(Revision tracking records)

= Beginning of Section =

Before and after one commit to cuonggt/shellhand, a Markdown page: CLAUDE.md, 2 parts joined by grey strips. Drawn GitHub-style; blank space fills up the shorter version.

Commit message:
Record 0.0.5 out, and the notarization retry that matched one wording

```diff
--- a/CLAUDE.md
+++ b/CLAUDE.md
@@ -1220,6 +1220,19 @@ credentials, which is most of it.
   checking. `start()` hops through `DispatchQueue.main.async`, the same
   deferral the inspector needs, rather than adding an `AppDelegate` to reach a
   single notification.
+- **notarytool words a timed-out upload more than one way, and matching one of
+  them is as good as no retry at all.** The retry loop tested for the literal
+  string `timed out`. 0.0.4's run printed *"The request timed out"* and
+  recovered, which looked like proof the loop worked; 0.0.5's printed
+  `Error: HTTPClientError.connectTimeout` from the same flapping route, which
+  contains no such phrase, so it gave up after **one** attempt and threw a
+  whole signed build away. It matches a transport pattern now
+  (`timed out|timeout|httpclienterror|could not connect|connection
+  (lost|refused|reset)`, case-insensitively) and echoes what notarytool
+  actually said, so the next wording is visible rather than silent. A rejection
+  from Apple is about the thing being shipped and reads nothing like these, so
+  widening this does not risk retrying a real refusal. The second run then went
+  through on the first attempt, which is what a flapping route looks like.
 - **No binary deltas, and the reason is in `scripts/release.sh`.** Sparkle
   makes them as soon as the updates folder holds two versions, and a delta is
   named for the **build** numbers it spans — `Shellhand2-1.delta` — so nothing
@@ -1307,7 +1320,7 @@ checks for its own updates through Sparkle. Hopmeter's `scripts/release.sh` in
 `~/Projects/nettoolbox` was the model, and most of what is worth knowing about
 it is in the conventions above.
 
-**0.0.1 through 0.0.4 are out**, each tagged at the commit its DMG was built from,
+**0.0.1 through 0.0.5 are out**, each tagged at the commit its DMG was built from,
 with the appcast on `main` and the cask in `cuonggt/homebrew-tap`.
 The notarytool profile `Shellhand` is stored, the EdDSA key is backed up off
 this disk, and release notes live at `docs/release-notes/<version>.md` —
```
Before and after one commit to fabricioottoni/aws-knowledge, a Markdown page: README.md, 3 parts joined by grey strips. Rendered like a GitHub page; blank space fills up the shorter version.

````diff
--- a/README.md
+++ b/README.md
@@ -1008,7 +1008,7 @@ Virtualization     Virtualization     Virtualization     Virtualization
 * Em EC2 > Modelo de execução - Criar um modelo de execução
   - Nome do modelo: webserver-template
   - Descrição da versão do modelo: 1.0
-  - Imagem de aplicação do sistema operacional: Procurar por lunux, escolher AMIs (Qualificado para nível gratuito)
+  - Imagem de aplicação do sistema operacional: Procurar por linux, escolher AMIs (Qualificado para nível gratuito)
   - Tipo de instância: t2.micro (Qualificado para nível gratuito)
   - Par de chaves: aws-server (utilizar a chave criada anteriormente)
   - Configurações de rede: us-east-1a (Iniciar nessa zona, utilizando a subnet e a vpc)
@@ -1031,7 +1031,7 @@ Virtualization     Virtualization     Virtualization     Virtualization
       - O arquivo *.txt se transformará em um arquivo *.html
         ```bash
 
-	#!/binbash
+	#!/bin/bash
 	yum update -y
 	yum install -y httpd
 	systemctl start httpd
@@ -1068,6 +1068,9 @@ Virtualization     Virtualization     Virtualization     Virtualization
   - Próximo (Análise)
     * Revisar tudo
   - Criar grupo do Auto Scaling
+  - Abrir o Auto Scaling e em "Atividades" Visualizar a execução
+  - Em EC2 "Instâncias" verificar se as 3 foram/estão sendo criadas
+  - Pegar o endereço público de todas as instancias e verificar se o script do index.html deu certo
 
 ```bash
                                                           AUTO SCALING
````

= End of Section =
= Beginning of Section =

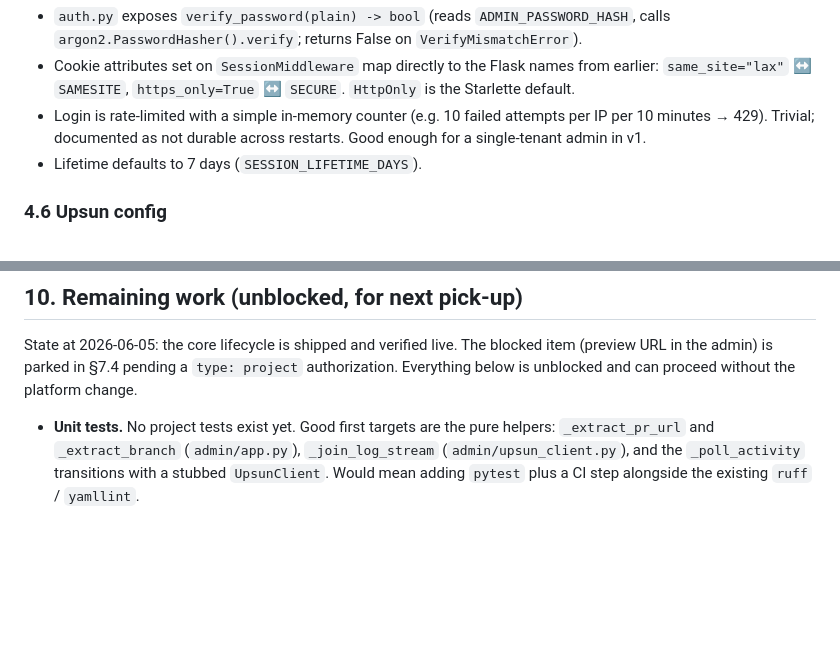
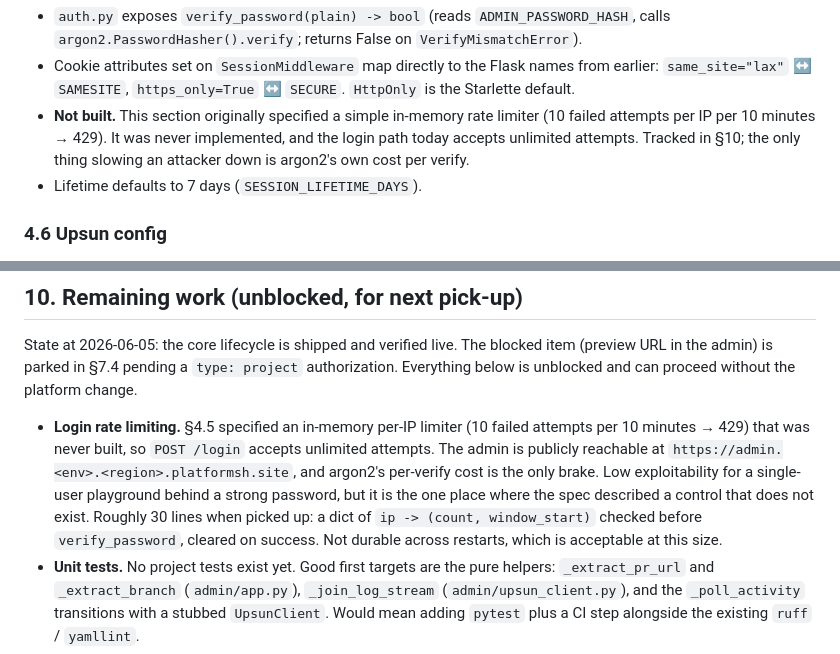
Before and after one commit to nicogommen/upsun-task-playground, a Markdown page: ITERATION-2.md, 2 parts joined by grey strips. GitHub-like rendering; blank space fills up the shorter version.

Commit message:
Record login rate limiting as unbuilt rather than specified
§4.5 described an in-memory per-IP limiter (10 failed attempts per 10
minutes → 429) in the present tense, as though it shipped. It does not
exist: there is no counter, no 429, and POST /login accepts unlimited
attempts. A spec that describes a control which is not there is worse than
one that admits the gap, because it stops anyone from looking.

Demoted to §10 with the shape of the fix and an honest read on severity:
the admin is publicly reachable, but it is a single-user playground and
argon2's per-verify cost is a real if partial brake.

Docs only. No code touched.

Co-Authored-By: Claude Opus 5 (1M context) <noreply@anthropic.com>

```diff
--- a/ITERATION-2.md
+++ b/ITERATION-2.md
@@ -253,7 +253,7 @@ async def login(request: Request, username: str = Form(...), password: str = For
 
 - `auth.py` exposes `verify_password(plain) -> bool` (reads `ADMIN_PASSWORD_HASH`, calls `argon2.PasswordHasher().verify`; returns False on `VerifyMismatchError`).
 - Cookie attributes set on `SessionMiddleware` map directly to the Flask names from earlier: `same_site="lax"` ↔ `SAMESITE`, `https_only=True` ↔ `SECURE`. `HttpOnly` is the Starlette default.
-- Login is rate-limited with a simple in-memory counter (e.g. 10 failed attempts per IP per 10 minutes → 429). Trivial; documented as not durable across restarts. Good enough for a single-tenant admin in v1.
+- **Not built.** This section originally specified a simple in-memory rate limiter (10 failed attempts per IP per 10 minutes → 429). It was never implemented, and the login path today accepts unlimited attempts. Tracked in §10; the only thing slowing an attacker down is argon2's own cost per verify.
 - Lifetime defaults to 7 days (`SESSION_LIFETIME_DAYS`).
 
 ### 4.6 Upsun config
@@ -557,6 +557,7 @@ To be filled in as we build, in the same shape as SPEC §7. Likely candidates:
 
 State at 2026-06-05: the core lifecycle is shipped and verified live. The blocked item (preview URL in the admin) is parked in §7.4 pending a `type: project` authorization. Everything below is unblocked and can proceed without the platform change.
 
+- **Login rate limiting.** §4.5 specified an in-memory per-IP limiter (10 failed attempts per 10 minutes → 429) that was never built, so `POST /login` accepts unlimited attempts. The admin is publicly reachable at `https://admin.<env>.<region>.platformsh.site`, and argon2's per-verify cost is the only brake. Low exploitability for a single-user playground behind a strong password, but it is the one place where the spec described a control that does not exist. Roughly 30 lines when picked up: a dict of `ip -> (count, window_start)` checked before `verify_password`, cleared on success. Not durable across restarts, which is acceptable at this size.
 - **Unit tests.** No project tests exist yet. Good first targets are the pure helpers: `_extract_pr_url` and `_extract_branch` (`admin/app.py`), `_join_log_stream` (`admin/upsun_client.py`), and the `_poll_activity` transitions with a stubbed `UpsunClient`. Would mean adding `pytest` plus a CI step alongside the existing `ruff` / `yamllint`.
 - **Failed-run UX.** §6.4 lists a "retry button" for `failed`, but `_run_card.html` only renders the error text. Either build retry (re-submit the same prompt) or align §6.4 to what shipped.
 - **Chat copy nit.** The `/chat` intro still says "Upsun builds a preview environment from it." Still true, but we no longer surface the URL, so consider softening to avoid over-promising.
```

= End of Section =
= Beginning of Section =

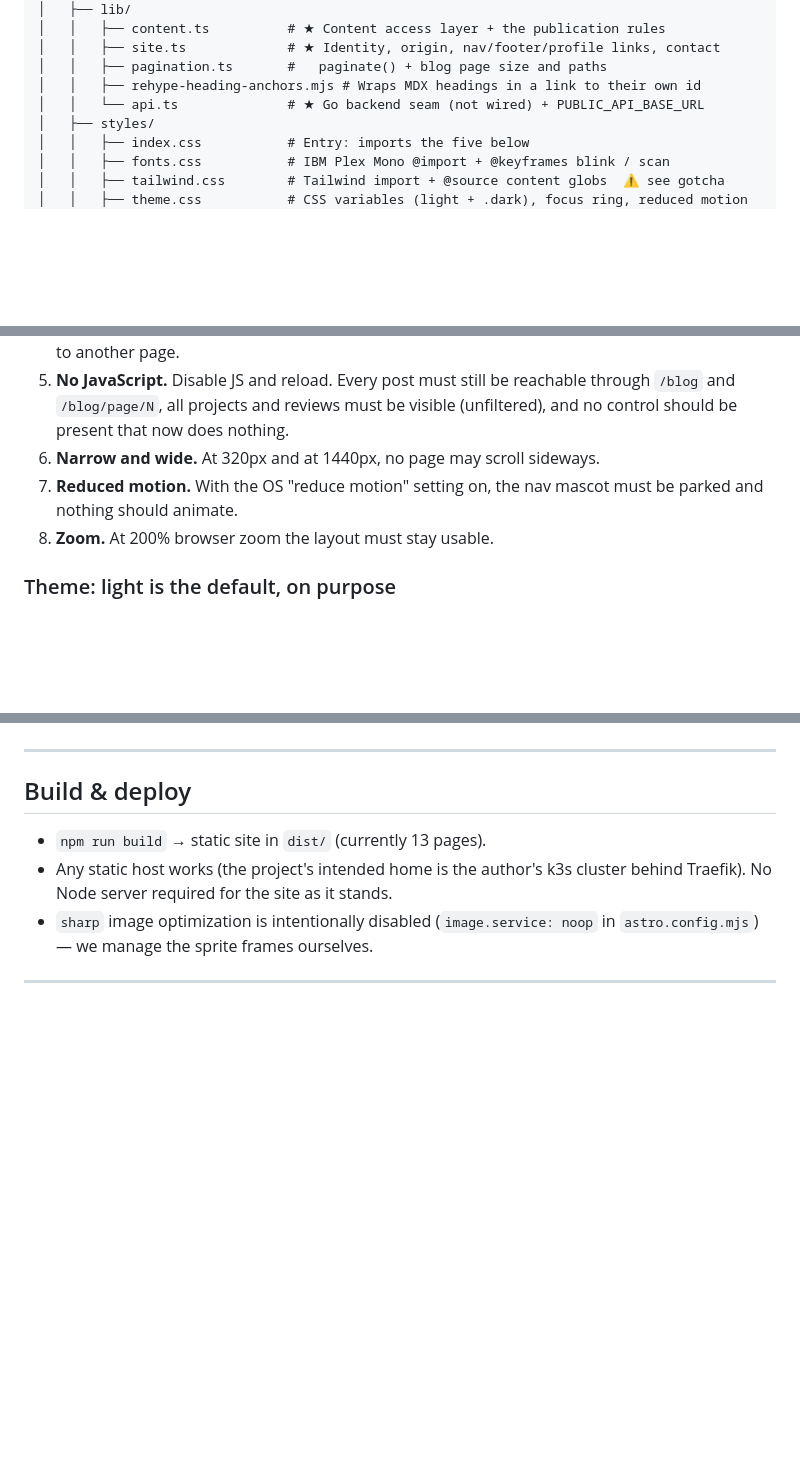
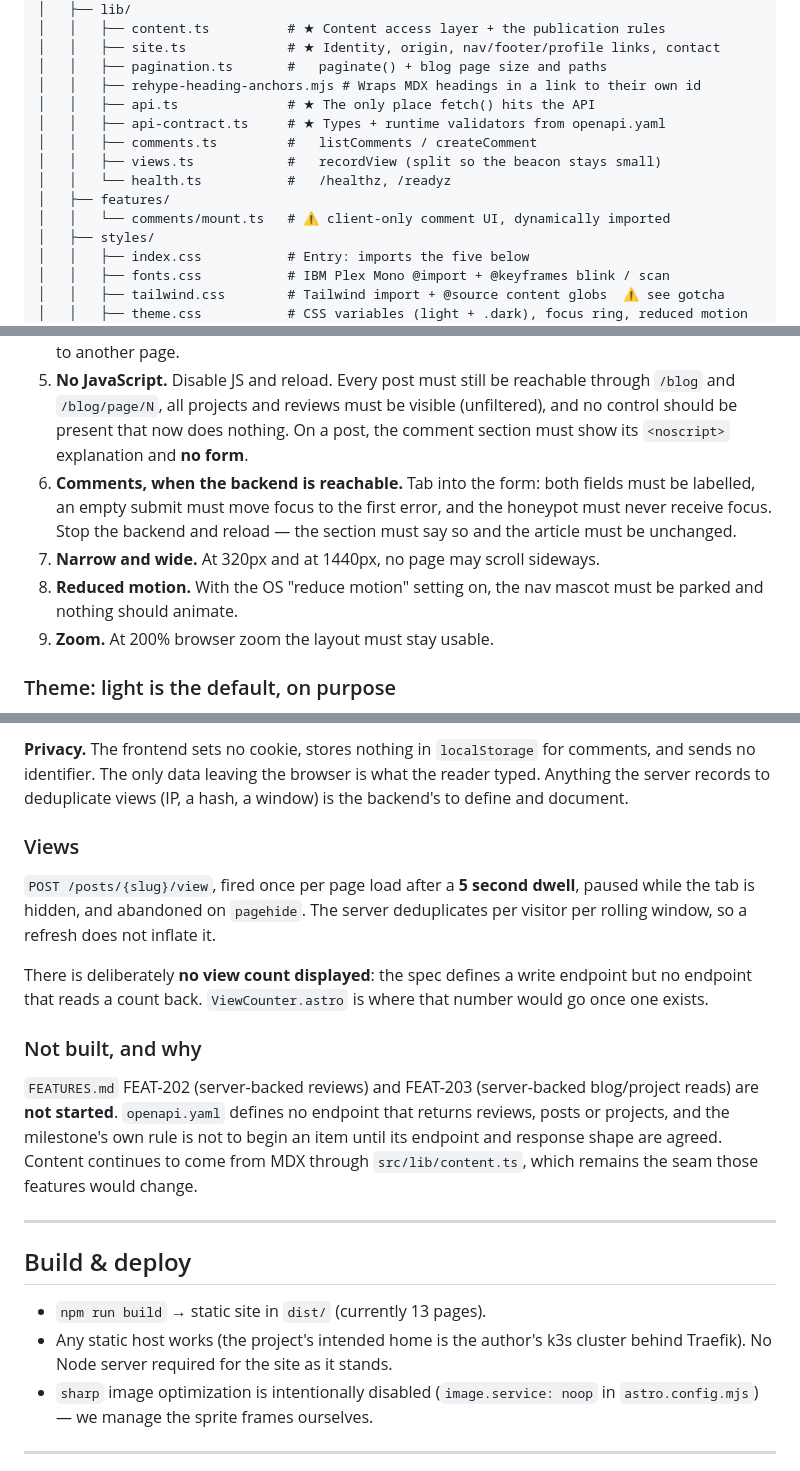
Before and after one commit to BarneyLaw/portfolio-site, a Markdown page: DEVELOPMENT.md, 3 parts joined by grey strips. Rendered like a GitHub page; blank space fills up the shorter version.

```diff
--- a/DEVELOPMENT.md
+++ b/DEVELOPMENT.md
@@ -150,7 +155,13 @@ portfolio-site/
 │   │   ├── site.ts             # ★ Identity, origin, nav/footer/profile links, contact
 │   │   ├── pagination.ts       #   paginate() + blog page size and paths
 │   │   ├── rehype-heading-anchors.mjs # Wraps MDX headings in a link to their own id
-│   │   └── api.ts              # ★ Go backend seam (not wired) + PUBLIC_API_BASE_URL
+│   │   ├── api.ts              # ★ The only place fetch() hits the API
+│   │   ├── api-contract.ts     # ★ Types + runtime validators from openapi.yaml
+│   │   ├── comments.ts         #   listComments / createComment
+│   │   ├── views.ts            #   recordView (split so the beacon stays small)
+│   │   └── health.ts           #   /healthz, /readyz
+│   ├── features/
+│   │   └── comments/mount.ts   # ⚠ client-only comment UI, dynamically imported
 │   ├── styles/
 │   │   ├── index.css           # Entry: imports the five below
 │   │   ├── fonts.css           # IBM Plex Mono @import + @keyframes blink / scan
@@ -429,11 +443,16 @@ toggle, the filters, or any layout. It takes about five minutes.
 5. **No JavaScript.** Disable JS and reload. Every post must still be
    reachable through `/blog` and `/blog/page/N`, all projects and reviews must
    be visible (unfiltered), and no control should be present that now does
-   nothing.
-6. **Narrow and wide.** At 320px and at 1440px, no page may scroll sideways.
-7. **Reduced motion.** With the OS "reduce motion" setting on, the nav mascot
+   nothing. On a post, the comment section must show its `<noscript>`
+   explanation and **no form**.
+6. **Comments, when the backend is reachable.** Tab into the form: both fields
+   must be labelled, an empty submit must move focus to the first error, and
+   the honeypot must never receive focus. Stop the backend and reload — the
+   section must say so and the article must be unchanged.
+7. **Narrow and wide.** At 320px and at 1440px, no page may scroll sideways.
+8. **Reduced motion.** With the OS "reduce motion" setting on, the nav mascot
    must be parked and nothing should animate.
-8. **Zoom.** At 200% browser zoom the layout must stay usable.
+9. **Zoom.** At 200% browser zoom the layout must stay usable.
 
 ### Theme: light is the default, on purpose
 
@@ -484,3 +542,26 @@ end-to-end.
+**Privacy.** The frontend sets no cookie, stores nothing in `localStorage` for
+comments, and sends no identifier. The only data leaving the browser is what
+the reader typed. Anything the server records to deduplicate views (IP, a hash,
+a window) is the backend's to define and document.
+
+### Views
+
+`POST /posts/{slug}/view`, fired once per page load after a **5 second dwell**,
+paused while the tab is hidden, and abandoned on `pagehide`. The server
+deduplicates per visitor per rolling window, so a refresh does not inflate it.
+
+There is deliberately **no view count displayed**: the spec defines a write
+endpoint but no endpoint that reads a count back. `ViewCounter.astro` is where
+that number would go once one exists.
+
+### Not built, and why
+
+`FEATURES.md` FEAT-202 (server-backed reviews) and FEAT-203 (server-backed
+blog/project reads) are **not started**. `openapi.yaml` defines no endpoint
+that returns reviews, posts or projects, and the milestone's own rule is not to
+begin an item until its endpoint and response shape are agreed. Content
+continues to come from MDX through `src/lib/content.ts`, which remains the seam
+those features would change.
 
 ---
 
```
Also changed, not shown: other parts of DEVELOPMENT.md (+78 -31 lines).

= End of Section =

* Exercise goal
Your reply should consist of a single number, the count of lines in the records above that contain the string "DEVELOPMENT".

* Response for this exercise
4